3. Increased territorial reach: although this is an EU regulation it will have global impact
4. Clarification on transfer of data outside of the EU: Data subjects must be informed of the risk associated with transferring their data outside the EU. The new regulation explains the data that may be transferred using standard data protection clauses.
5. Clarity on what defines personal data: no longer can the meaning for personal data be misinterpreted as the definition is coherent throughout the EU
6. Mandatory data breach notifications: Data breaches must be reported to the local regulator within 72hrs of knowledge of the breach. The organisation will need to inform the regulator of the technical safeguards that they had in place and the circumstances surrounding the breach.

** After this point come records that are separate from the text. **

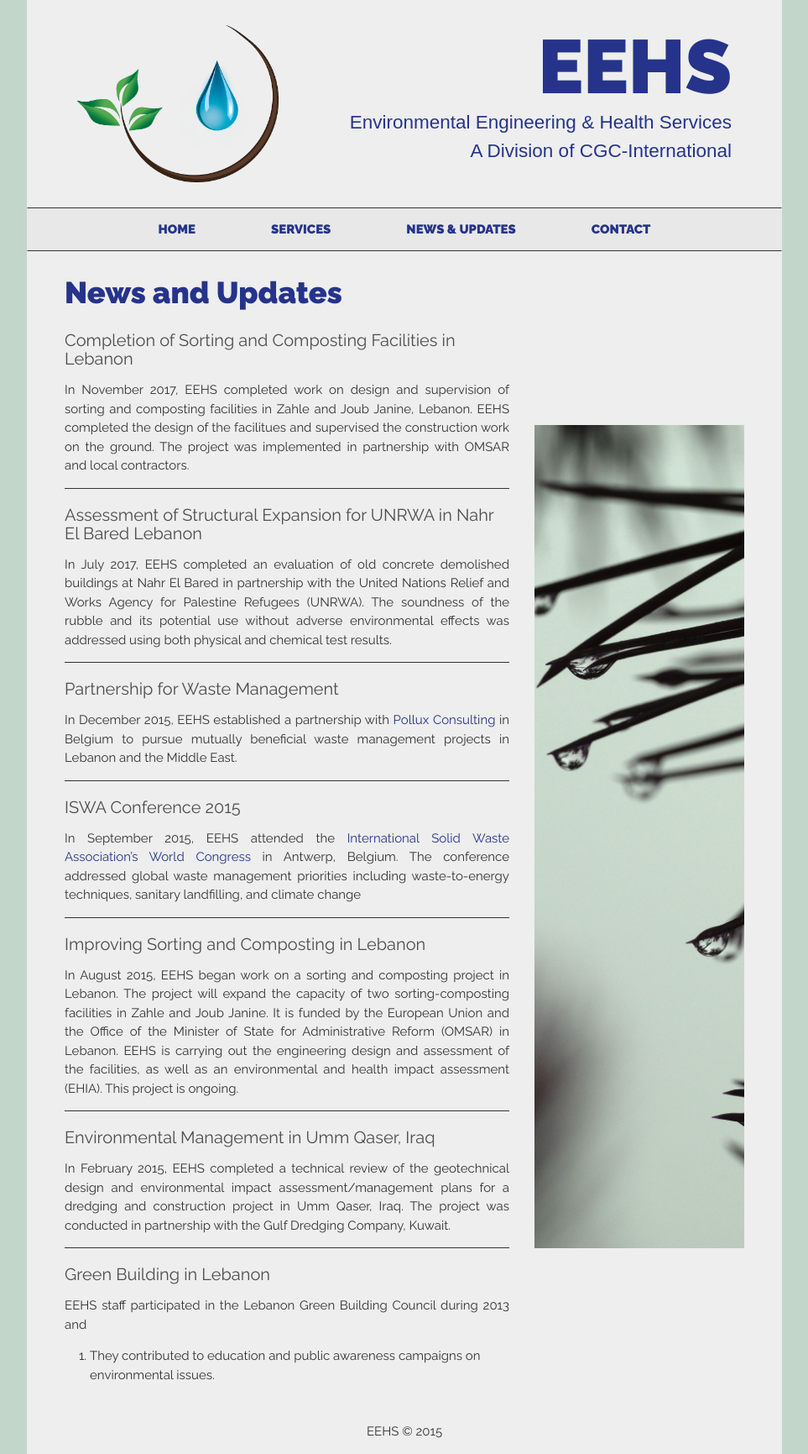
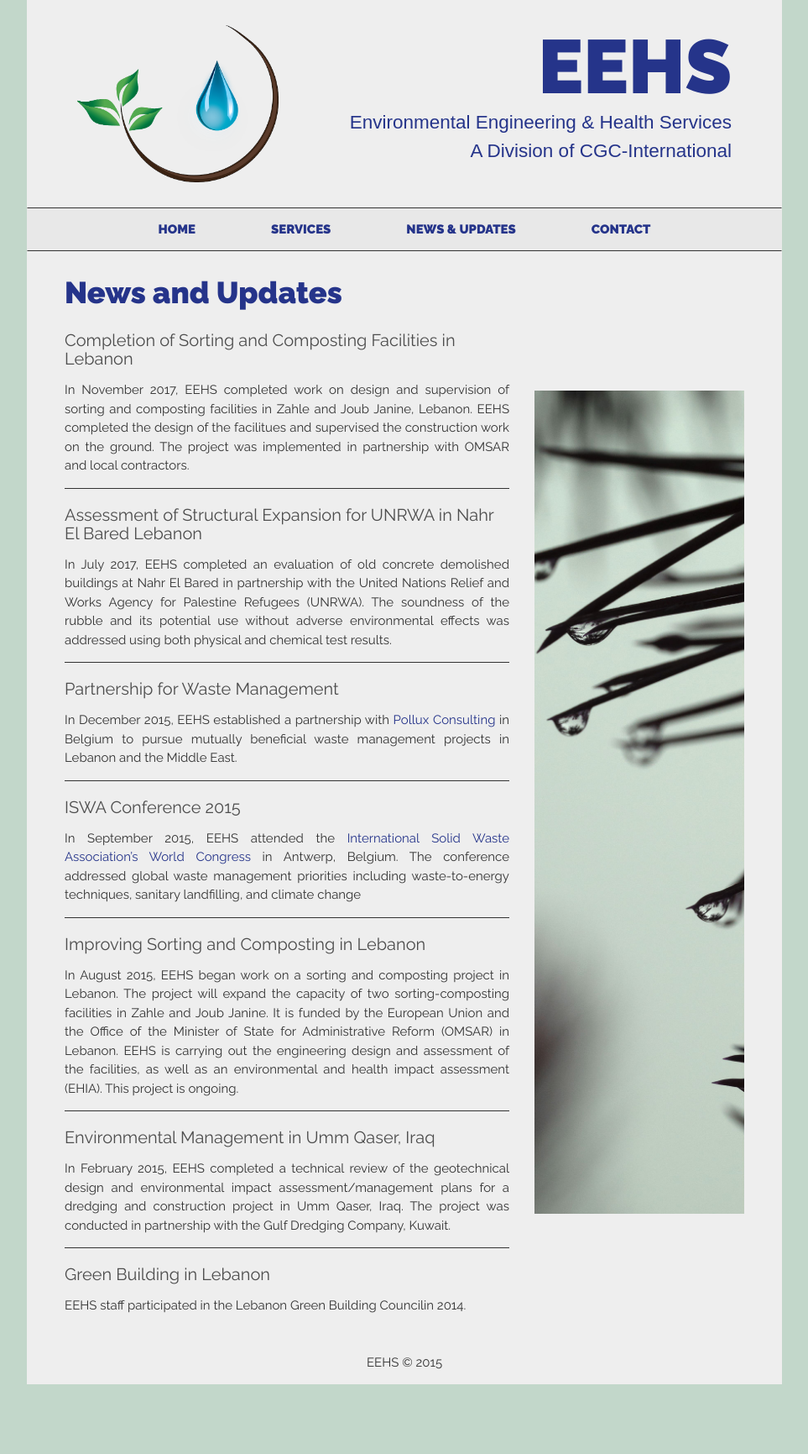
Before and after one commit to eehs-us/eehs-us.github.io, a Jekyll site: the page built from news.md, in a window 1280 px wide. Shown: the whole page at 84% size, without its empty margins (158-1121 px from the left). Built offline with Jekyll 4.4.1, drawn with Linux system fonts in a browser that asks for light colours; some web fonts are replaced; after the commit the page ends 1648 px from its top, so only the background shows below that.

Commit message:
Update news.md

```diff
--- a/news.md
+++ b/news.md
@@ -56,6 +56,4 @@ with the Gulf Dredging Company, Kuwait.
 
 ### Green Building in Lebanon
 
-EEHS staff participated in the Lebanon Green Building Council during 2013 and
-2014. They contributed to education and public awareness campaigns on
-environmental issues.
+EEHS staff participated in the Lebanon Green Building Councilin 2014.
```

Data subjects must also be notified of the breach.
7. Larger penalties for non-compliance: Fines for non-compliance can be up to 4% of annual global turnover (these have escalated substantially). The penalty will depend on the amount of data lost.
8. Consent for data use: must be freely given as well as be specific, informed and unambiguous

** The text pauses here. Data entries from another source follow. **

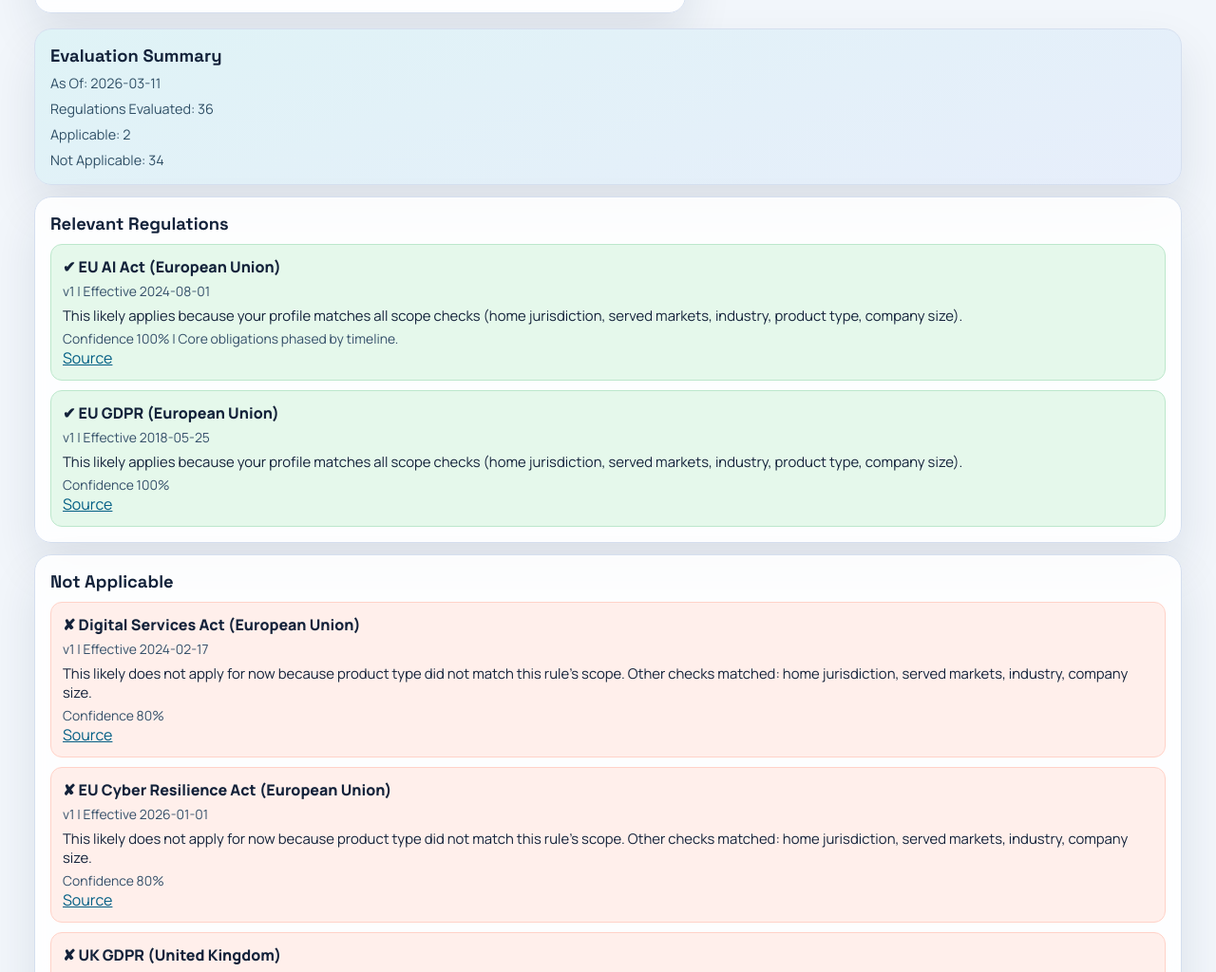
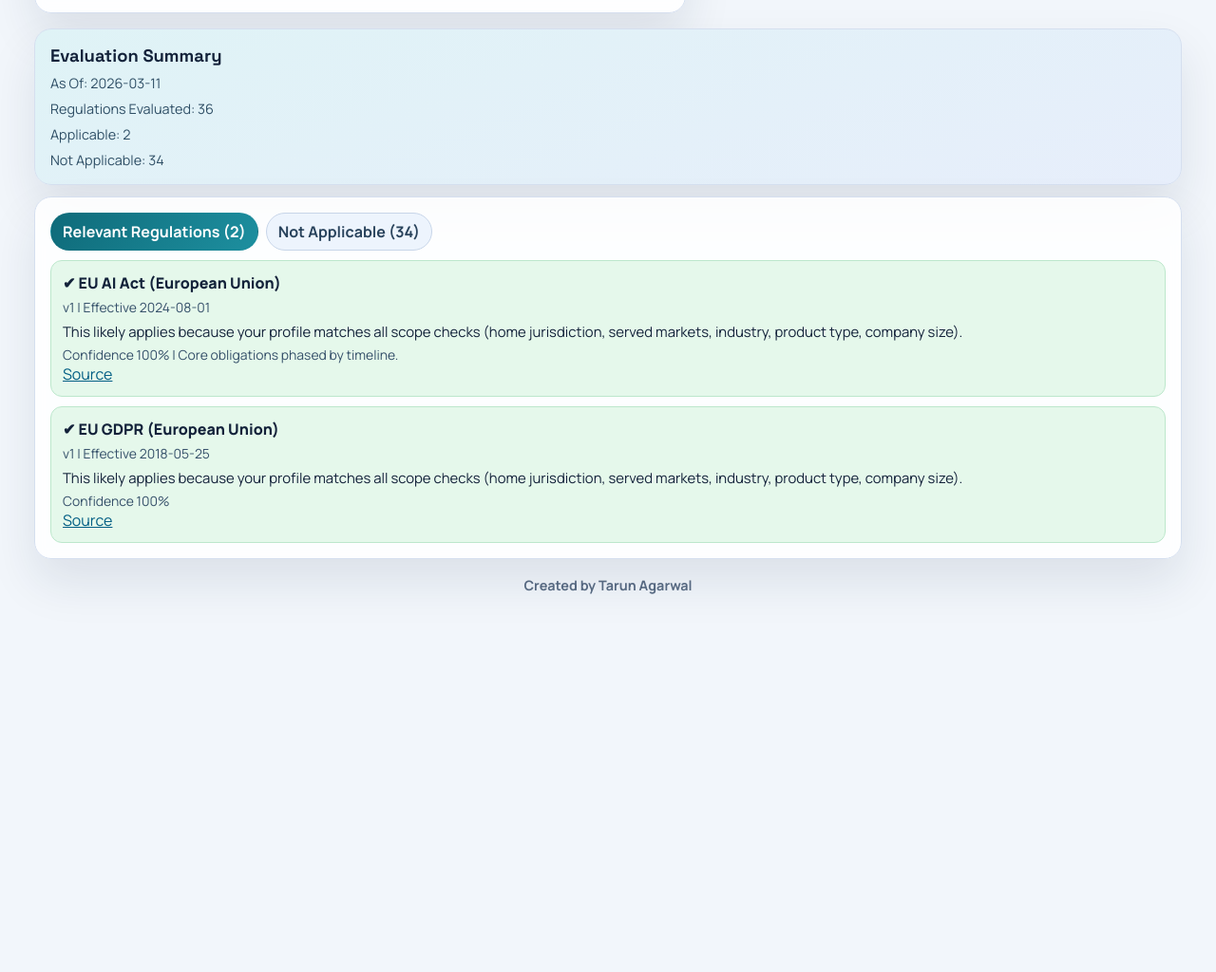
Before and after one commit to tarunag10/lexscope-atlas, a plain HTML site: page index.html in a window 1280 px wide. Shown: the part 732-1756 px from the top of the page at 95% size. After the commit the page ends 1398 px from the top, so only its background shows below. Drawn offline with Linux system fonts and the light colour scheme.

Commit message:
Move not-applicable regulations into separate tab

```diff
--- a/index.html
+++ b/index.html
@@ -192,6 +192,32 @@
         margin-top: 16px;
         display: grid;
         gap: 12px;
+      }
+
+      .tabs {
+        display: flex;
+        gap: 8px;
+        margin-bottom: 10px;
+        flex-wrap: wrap;
+      }
+
+      .tab-btn {
+        border: 1px solid #c7d5e8;
+        background: #edf4fd;
+        color: #29435c;
+        border-radius: 999px;
+        padding: 8px 12px;
+        font-weight: 700;
+      }
+
+      .tab-btn.active {
+        background: linear-gradient(120deg, var(--brand), var(--brand-2));
+        color: #fff;
+        border-color: transparent;
+      }
+
+      .tab-panel.hidden {
+        display: none;
       }
 
       .footer-credit {
@@ -483,25 +509,6 @@
         };
       }
 
-      function renderBucket(title, rows, ok) {
-        const cards = rows.map((r) => `
-          <article class="reg ${ok ? "ok" : "no"}">
-            <div class="name">${ok ? "✔" : "✘"} ${r.name} (${r.authority})</div>
-            <div class="meta">v${r.version} | Effective ${r.effective_from}${r.repealed_on ? ` | Repealed ${r.repealed_on}` : ""}</div>
-            <div class="reason">${r.reason}</div>
-            <div class="meta">Confidence ${(r.confidence * 100).toFixed(0)}%${r.notes ? ` | ${r.notes}` : ""}</div>
-            <a href="${r.source_url}" target="_blank" rel="noreferrer">Source</a>
-          </article>
-        `).join("");
-
-        return `
-          <section class="card">
-            <h2>${title}</h2>
-            <div class="reg-list">${cards || `<div class="hint">No items.</div>`}</div>
-          </section>
-        `;
-      }
-
       function renderResults(profile, results) {
         const applicable = results.filter(r => r.applicable).sort((a, b) => b.confidence - a.confidence);
         const notApplicable = results.filter(r => !r.applicable).sort((a, b) => b.confidence - a.confidence);
@@ -513,9 +520,48 @@
             <div class="status">Applicable: ${applicable.length}</div>
             <div class="status">Not Applicable: ${notApplicable.length}</div>
           </section>
-          ${renderBucket("Relevant Regulations", applicable, true)}
-          ${renderBucket("Not Applicable", notApplicable, false)}
+          <section class="card">
+            <div class="tabs">
+              <button class="tab-btn active" data-tab="relevant" type="button">Relevant Regulations (${applicable.length})</button>
+              <button class="tab-btn" data-tab="not_applicable" type="button">Not Applicable (${notApplicable.length})</button>
+            </div>
+            <div class="tab-panel" data-panel="relevant">
+              <div class="reg-list">${applicable.length ? applicable.map((r) => `
+                <article class="reg ok">
+                  <div class="name">✔ ${r.name} (${r.authority})</div>
+                  <div class="meta">v${r.version} | Effective ${r.effective_from}${r.repealed_on ? ` | Repealed ${r.repealed_on}` : ""}</div>
+                  <div class="reason">${r.reason}</div>
+                  <div class="meta">Confidence ${(r.confidence * 100).toFixed(0)}%${r.notes ? ` | ${r.notes}` : ""}</div>
+                  <a href="${r.source_url}" target="_blank" rel="noreferrer">Source</a>
+                </article>
+              `).join("") : `<div class="hint">No relevant regulations for this profile.</div>`}</div>
+            </div>
+            <div class="tab-panel hidden" data-panel="not_applicable">
+              <div class="reg-list">${notApplicable.length ? notApplicable.map((r) => `
+                <article class="reg no">
+                  <div class="name">✘ ${r.name} (${r.authority})</div>
+                  <div class="meta">v${r.version} | Effective ${r.effective_from}${r.repealed_on ? ` | Repealed ${r.repealed_on}` : ""}</div>
+                  <div class="reason">${r.reason}</div>
+                  <div class="meta">Confidence ${(r.confidence * 100).toFixed(0)}%${r.notes ? ` | ${r.notes}` : ""}</div>
+                  <a href="${r.source_url}" target="_blank" rel="noreferrer">Source</a>
+                </article>
+              `).join("") : `<div class="hint">No non-applicable regulations.</div>`}</div>
+            </div>
+          </section>
         `;
+
+        const root = document.getElementById("results");
+        const buttons = root.querySelectorAll(".tab-btn");
+        const panels = root.querySelectorAll(".tab-panel");
+        buttons.forEach((btn) => {
+          btn.addEventListener("click", () => {
+            const tab = btn.getAttribute("data-tab");
+            buttons.forEach((b) => b.classList.toggle("active", b === btn));
+            panels.forEach((panel) => {
+              panel.classList.toggle("hidden", panel.getAttribute("data-panel") !== tab);
+            });
+          });
+        });
       }
 
       function parseCsv(text) {
```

9. Role of data processes and data controllers explained: Data processes under the new GDPR have direct obligations to ensure data is properly secured, breaches are reported and security measures are in place. Both data processes (provider or someone processing data on behalf of the organisation) and data controllers (organisation gathering data) are jointly liable for the security of the data and the loss of any data that they process.
10. The right to be forgotten and the right to access their data: Individuals can demand to access data that belongs to them and they have the right to have their data erased under certain circumstances.
Galaxkey can help!
Under Article 32, controllers and processors are required to “implement appropriate technical and organizational measures” taking into account “the state of the art and the costs of implementation” and “the nature, scope, context, and purposes of the processing as well as the risk of varying likelihood and severity for the rights and freedoms of natural persons.”
The GDPR provides specific suggestions for appropriate security actions:
• The pseudonymisation and encryption of personal data.
• The ability to ensure the ongoing confidentiality, integrity, availability and resilience of processing systems and services.
• The ability to restore the availability and access to personal data in a timely manner in the event of a physical or technical incident (72 hour obligatory period for notification).
• A process for regularly testing, assessing and evaluating the effectiveness of technical and organisational measures for ensuring the security of the processing.
It is important to start making the necessary changes right away. The requirement for compliance with the GDPR is inevitable and the journey to compliance will take both commitment and time.